The ear is devided into 3 parts: the outer ear, the middle ear and the inner ear. The outer ear communicates with the ear and stops at the ear drum or tympanic membrane. The middle ear starts at the ear drum and houses the 3 bones of hearing (the Malleus, the Incus and the Stapes). It also connects to the mastoid bone behind the ear and the nose via a tube called the Eustachain tube. The inner ear is encased in hard bone and houses the Cochlea and the Balance organ (the vestibular apparatus).
A perforated ear drum can occur due to trauma or may result from chronic infection in the ear. Often a traumatic perforation can heal spontaneously but sometimes a perforation may not heal on its own. This maybe due to underlying ear disease such as chronic infections or presence of a choesteatoma. It may or may not be associated with erosion or destruction one or more of the three bones of hearing in the middle ear.
An ongoing perforation of the ear may cause recurrent discharge and infection and if the perforation is large and /or associated with disease of the bones of hearing may cause hearing loss.
A perforation can be surgically closed in an operation called a myringoplasty or tympanoplasty type1. However, depending on co-existing conditions in the ear, this operation may need to be conducted in conjuction with:

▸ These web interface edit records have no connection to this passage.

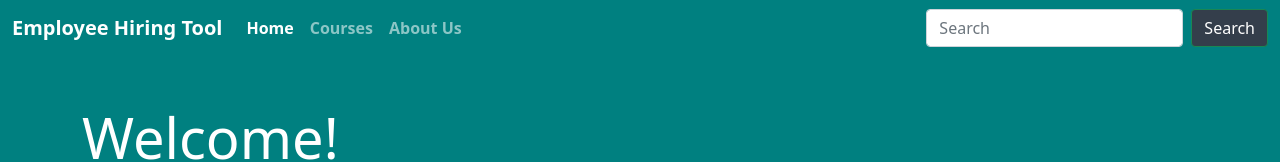
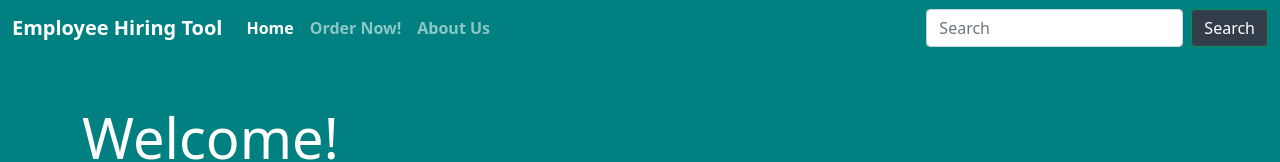
Before and after one commit to RVTR-StagingRemote/Staging-Project-Front-End, a Next.js app: page / in a window 1280 px wide. Shown: the top 162 px of the page. Built offline with nearby package versions, Linux system fonts and the light colour scheme.

Commit message:
Update Navbar.tsx

```diff
--- a/src/components/UI/layout/Navbar.tsx
+++ b/src/components/UI/layout/Navbar.tsx
@@ -28,7 +28,7 @@ const Navbar: React.FunctionComponent = () => {
             </li>
             <li className="nav-item">
               <Link href="/order/course">
-                <a className="nav-link">Courses</a>
+                <a className="nav-link">Order Now!</a>
               </Link>
             </li>
             <li className="nav-item">
```
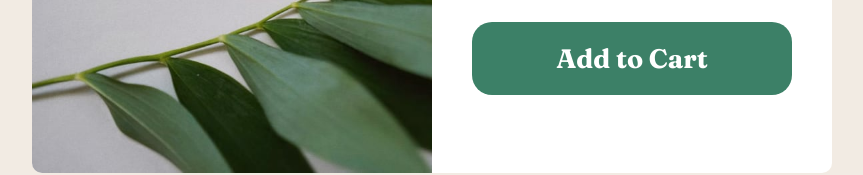
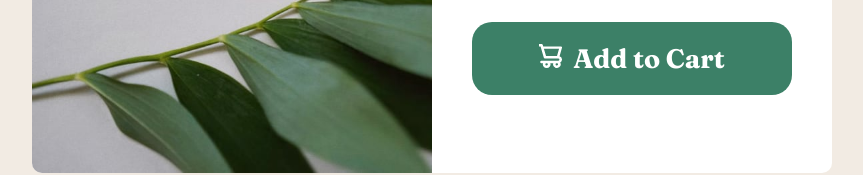
Before and after one commit to Yakkarizma/product-preview-card-component, a plain HTML site: page index.html in a window 1280 px wide. Shown: the part 529-704 px from the top of the page, without its empty margins (208-1071 px from the left). Drawn offline with Linux system fonts and the light colour scheme.

Commit message:
tasarım güncelleme

```diff
--- a/index.html
+++ b/index.html
@@ -28,7 +28,7 @@
                     <div class="eski-fiyat">$169.99</div>
                 </div>
                 <button class="btn">
-                    <h1>Add to Cart</h1>
+                    <h1><img src="img/icon-cart.svg" alt="">Add to Cart</h1>
                 </button>
             </div>
         </div>
--- a/style.css
+++ b/style.css
@@ -115,6 +115,12 @@ h1,h2{
     width: 100%;
 }
 
+.btn img{
+    width: 24px;
+    height: 24px;
+    margin-right: 10px;
+}
+
 .btn:hover{
     background-color: var(--yesil-700);
     cursor: pointer;
```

The primary goal of the repair is to give a safe, dry ear. Hearing restoration is also achieved but several factors, such as the state of the middle ear, scarring, eustachain tube function, state of the remaining ossicles all play a part in the final outcome of the hearing.